■ **Exercise input**:
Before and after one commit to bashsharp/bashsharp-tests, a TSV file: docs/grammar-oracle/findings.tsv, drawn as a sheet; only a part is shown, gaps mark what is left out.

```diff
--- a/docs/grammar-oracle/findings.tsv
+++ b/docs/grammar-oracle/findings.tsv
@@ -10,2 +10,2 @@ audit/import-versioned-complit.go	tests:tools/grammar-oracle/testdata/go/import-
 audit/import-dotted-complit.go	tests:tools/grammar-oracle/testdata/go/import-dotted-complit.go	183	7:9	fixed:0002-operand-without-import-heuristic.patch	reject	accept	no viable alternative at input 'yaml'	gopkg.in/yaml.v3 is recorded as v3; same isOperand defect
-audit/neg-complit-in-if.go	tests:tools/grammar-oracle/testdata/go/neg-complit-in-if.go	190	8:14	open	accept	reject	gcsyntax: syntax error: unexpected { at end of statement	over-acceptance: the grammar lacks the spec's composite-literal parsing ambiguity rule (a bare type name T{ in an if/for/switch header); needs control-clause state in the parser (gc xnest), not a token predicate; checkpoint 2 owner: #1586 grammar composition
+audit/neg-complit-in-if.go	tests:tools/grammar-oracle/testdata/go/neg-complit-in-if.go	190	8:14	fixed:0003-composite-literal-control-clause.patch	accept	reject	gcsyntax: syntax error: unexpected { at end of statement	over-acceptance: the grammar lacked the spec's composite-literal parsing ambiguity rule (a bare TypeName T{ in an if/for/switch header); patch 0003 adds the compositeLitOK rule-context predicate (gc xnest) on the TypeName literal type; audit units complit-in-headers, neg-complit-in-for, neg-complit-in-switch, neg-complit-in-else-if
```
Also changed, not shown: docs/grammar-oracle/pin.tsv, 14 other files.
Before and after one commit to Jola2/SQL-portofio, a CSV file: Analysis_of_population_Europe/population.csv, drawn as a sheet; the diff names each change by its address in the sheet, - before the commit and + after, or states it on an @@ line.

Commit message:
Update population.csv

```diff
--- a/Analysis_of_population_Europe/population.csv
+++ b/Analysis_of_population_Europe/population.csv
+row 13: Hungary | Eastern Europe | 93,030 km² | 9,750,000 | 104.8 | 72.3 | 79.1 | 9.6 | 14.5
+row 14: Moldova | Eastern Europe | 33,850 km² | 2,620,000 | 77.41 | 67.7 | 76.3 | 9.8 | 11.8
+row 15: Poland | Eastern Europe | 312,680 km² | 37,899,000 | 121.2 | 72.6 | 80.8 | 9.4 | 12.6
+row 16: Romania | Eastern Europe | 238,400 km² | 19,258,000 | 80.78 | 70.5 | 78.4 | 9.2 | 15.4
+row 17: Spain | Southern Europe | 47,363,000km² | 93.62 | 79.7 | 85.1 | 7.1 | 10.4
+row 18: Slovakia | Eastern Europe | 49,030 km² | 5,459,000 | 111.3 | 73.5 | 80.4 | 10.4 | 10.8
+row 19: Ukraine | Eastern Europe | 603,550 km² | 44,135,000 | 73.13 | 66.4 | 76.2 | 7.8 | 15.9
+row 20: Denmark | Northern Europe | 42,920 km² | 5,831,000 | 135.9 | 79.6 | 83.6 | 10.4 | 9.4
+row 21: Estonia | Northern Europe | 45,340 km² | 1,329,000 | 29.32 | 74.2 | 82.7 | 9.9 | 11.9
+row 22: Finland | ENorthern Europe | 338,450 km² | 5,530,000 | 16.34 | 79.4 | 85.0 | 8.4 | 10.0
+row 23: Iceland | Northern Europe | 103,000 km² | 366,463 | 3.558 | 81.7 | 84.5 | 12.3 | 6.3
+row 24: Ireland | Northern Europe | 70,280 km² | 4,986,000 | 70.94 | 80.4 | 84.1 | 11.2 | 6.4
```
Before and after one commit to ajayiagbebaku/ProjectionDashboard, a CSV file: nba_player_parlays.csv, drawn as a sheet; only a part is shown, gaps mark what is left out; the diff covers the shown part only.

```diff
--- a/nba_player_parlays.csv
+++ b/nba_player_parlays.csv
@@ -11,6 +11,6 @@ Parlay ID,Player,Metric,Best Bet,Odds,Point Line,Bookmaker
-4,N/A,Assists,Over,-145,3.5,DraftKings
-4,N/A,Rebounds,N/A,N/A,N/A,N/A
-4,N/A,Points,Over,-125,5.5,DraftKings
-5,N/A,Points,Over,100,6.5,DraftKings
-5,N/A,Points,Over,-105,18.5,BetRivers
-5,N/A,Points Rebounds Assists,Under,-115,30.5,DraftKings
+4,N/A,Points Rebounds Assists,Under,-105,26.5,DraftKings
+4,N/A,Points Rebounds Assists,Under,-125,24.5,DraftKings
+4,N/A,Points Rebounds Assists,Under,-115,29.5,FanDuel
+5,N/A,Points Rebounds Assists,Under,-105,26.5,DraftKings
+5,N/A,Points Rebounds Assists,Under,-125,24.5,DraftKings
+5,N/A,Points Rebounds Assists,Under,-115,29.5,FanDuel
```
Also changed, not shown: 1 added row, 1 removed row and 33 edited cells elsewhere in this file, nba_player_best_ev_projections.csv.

■ **Assigned task**:
Search the material above for the word "DraftKings", then copy out each line that has it.

■ **Task response**:
-4,N/A,Assists,Over,-145,3.5,DraftKings
-4,N/A,Points,Over,-125,5.5,DraftKings
-5,N/A,Points,Over,100,6.5,DraftKings
-5,N/A,Points Rebounds Assists,Under,-115,30.5,DraftKings
+4,N/A,Points Rebounds Assists,Under,-105,26.5,DraftKings
+4,N/A,Points Rebounds Assists,Under,-125,24.5,DraftKings
+5,N/A,Points Rebounds Assists,Under,-105,26.5,DraftKings
+5,N/A,Points Rebounds Assists,Under,-125,24.5,DraftKings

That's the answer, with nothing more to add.